The shortage of high-skilled labor has become a challenge for multinational corporations (MNCs) conducting business in emerging market countries. To address this issue, MNCs have searched for effective ways to attract and retain talented individuals. Job satisfaction was identified as a potential factor that influences the employee's turnover decision. Therefore, this quantitative study sought to verify the relationship between demographic variables and job satisfaction as well as between personality traits and job satisfaction. The current study was based on the two-factor theory developed by Herzberg, Mausner, and Snyderman (1959), which aims to explain the job satisfaction and dissatisfaction using two factors: intrinsic/motivator and extrinsic/hygiene.

Data were collected from a random sample of 166 participants who are working for information technology MNCs in Ho Chi Minh City, Vietnam. The study utilized the Minnesota Satisfaction Questionnaire to measure job satisfaction and the Ten Item Personality Inventory to assess personality traits. Correlation analysis and multiple regression analysis were employed to analyze the collected data, and the significant level was set at 0.05. The findings revealed no significant relationships existed between all aspects of job satisfaction (overall, extrinsic, and intrinsic) and the two variables (demographic characteristics and personality traits), except for a significant relationship between job status and intrinsic satisfaction. The study results also indicated no support for the Herzberg et al.'s (1959) theory.

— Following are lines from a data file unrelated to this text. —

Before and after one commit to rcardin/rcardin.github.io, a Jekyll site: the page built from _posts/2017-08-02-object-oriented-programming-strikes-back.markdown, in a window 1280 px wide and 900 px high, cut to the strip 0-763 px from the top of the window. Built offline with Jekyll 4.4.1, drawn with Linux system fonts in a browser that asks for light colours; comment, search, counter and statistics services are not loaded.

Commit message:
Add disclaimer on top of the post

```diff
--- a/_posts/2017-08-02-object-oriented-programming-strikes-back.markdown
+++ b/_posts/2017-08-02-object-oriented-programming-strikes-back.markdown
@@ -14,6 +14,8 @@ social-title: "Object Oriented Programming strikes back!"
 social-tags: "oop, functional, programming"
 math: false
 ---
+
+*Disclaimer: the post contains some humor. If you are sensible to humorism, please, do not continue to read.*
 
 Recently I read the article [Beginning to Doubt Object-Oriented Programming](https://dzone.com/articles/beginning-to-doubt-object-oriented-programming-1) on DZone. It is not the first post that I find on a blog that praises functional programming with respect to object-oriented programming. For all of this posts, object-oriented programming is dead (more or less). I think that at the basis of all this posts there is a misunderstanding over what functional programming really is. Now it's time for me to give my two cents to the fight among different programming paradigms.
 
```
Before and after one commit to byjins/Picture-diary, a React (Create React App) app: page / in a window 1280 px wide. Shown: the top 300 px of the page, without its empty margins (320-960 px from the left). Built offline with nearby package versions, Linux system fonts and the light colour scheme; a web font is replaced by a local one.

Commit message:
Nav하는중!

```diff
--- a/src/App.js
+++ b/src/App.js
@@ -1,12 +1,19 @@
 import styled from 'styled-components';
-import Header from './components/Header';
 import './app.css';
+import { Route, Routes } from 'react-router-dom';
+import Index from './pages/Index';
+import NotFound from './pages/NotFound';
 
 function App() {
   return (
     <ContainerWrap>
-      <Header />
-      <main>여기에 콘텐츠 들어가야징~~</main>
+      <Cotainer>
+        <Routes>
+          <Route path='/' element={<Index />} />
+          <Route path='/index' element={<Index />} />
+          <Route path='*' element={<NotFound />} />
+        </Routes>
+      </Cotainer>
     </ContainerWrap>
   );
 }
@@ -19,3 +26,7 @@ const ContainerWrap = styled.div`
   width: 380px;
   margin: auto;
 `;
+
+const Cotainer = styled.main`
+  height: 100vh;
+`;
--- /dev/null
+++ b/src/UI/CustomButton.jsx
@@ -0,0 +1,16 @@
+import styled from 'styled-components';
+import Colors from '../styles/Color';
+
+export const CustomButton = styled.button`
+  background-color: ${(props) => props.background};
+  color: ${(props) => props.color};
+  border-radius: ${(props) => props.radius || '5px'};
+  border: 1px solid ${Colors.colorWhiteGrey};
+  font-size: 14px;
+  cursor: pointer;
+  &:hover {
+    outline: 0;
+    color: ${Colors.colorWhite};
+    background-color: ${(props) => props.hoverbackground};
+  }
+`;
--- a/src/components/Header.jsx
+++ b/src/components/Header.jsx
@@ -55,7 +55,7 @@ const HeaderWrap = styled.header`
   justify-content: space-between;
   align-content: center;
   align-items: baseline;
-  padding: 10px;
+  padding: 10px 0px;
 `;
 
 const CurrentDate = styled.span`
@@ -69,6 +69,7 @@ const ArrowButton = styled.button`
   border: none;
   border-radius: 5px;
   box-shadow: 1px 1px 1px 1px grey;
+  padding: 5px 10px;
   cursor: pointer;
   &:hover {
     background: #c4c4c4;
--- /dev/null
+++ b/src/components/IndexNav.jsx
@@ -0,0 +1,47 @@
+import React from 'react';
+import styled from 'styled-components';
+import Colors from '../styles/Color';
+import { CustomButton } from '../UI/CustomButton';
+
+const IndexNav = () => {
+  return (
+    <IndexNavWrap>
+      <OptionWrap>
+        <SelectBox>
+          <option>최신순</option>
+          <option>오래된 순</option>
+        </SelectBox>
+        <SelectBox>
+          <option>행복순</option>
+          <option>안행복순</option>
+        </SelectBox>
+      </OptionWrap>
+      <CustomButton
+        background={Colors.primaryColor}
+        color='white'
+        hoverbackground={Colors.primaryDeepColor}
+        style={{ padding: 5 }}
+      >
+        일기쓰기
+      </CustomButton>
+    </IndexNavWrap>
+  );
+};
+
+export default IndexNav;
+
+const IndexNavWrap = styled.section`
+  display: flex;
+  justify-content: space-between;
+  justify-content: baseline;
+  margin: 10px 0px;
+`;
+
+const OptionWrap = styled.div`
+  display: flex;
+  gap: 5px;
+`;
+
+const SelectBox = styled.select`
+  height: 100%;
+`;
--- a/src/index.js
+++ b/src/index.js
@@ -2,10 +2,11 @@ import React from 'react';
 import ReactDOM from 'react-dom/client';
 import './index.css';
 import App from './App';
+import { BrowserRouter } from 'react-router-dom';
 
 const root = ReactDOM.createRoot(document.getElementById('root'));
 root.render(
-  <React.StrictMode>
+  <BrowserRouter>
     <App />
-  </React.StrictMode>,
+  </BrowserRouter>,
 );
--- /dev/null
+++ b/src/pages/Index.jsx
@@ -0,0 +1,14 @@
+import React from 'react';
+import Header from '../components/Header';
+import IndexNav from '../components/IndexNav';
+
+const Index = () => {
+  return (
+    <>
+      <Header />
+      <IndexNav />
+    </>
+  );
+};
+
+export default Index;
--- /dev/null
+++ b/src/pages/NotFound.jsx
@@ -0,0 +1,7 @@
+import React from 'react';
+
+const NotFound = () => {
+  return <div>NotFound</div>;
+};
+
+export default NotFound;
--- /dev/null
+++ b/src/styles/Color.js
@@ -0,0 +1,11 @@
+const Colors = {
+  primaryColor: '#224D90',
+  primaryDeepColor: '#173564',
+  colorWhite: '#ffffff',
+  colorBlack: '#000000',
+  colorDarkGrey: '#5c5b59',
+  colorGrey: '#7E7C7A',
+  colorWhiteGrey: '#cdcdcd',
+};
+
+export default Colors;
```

AdviserGregory Gull
Source TypeDissertation
SubjectsManagement; Occupational psychology; Organization theory; South Asian studies; Organizational behavior
Publication Number3527698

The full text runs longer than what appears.